Michael Gross has been in the waste and recycling industry since 1979. In his position as Director of Sustainability for GreenWaste and the Zanker family of companies, he focuses on greenhouse-gas emissions reductions, procurement opportunities, C&D diversion opportunities, waste management and recycling alternatives and marketing, and energy and water conservation programs. He provides leadership to reach the company’s environmental goals, advocates the transformation of the waste industry and works with the communities to integrate sustainability into their daily lives.
The ZWEDC AD Facility is the largest dry fermentation anaerobic digestion project in the world processing organic waste and generating renewable power. Up to 90,000 tons per year of organic waste (250 tons-per-day) is produced. The facility consists of 16 AD tunnels, 4 In-vessel Composting Tunnels, and 2 x 800 kW combined heat & power supply units that provide the electricity production.
Yaniv Scherson is the Managing Director for the western U.S. region for Anaergia and is based in Carlsbad California where he leads Anaergia’s projects integrating organics recycling from solid waste with anaerobic digestion and wastewater for production of renewable power and renewable natural gas. He is a licensed professional engineer in California and holds Ph.D. and MS degrees from Stanford University.

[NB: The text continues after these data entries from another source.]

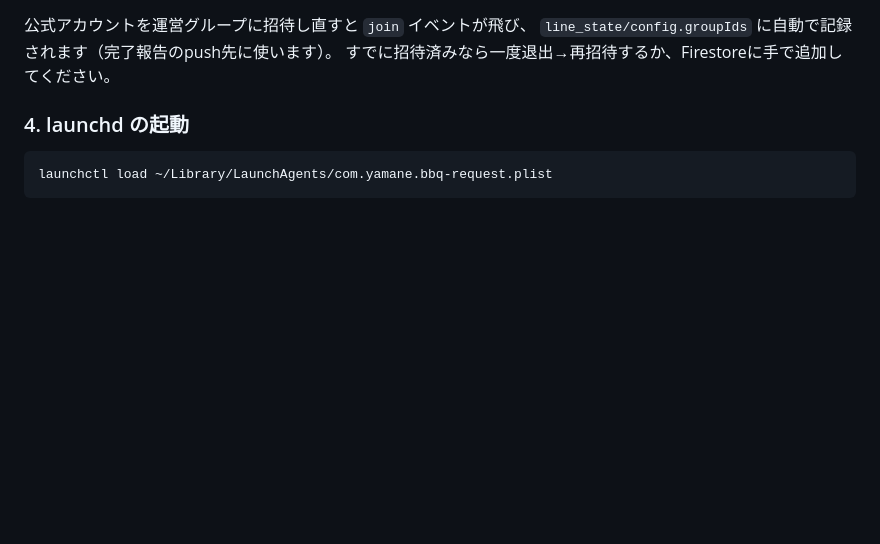
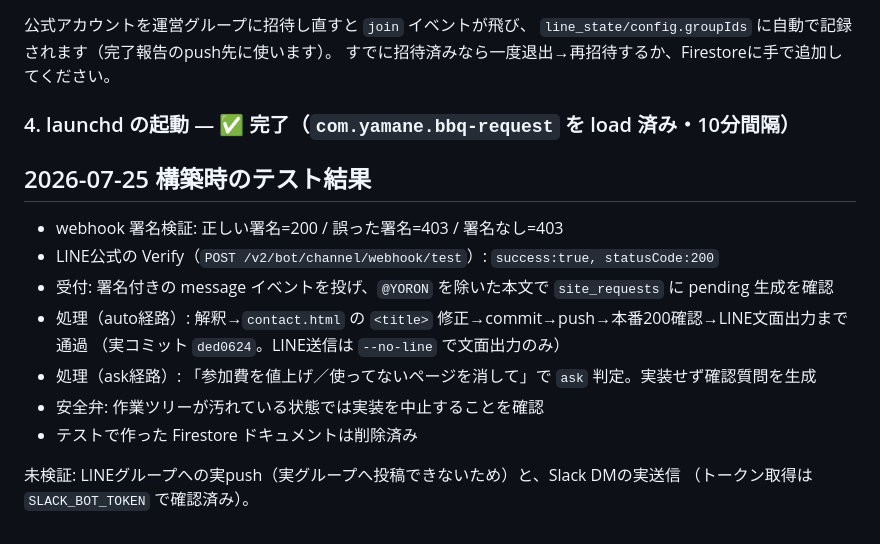
Before and after one commit to yamanekazuki/slow-fire, a Markdown page: LINE-REQUEST-SYSTEM.md, the part around the change. GitHub-like rendering; blank space fills up the shorter version.

Commit message:
LINE修正受付システム: webhook URL自動登録の結果とテスト結果を追記
Co-Authored-By: Claude Fable 5 <noreply@anthropic.com>

````diff
--- a/LINE-REQUEST-SYSTEM.md
+++ b/LINE-REQUEST-SYSTEM.md
@@ -100,8 +100,18 @@ curl -s https://api.line.me/v2/bot/channel/webhook/endpoint -H "Authorization: B
 `line_state/config.groupIds` に自動で記録されます（完了報告のpush先に使います）。
 すでに招待済みなら一度退出→再招待するか、Firestoreに手で追加してください。
 
-### 4. launchd の起動
+### 4. launchd の起動 — ✅ 完了（`com.yamane.bbq-request` を load 済み・10分間隔）
 
-```bash
-launchctl load ~/Library/LaunchAgents/com.yamane.bbq-request.plist
-```
+## 2026-07-25 構築時のテスト結果
+
+- webhook 署名検証: 正しい署名=200 / 誤った署名=403 / 署名なし=403
+- LINE公式の Verify（`POST /v2/bot/channel/webhook/test`）: `success:true, statusCode:200`
+- 受付: 署名付きの message イベントを投げ、`@YORON` を除いた本文で `site_requests` に pending 生成を確認
+- 処理（auto経路）: 解釈→`contact.html` の `<title>` 修正→commit→push→本番200確認→LINE文面出力まで通過
+  （実コミット `ded0624`。LINE送信は `--no-line` で文面出力のみ）
+- 処理（ask経路）: 「参加費を値上げ／使ってないページを消して」で `ask` 判定。実装せず確認質問を生成
+- 安全弁: 作業ツリーが汚れている状態では実装を中止することを確認
+- テストで作った Firestore ドキュメントは削除済み
+
+未検証: LINEグループへの実push（実グループへ投稿できないため）と、Slack DMの実送信
+（トークン取得は `SLACK_BOT_TOKEN` で確認済み）。
````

Sorting organics from MSW for anaerobic digestion offers a cost-effective solution that avoids the additional collection, outreach, or new bins. By utilizing traditional solid waste processing equipment that fits within existing transfer stations and by partnering with existing AD infrastructure the deployment of food waste to green energy production can be quickly ramped-up. Two California case studies (North & South) will be presented of centralized solid waste processing with organics extraction at MRFs coupled with the use of new and existing anaerobic digestion infrastructure.
With over 100 employees, South San Francisco Scavenger Company serves three cities, operates 40 collection trucks with 25,000 residential and 1,800 commercial accounts, including the San Francisco International Airport. Food and green waste is anaerobically digested onsite and the biogas is used to fuel the company's collection fleet.
The Blue Line Biogenic CNG Facility has given the ability to reduce the organics going into the landfill by converting that same waste into CNG fuel that powers our collection routes…a true closed loop system. It’s good for us, the cities we serve, and California. This unique closed-loop system transforms 11,200 tons of food and green waste per year into biogenic compressed natural gas (CNG), produces heat to run the operations and provides high-quality compost. The facility can produce up to 120,000 diesel gallon equivalent (DGE) per year of carbon negative biogenic CNG—enough to fuel up to 18 of Blue Line sister company, South San Francisco Scavenger’s collection vehicles.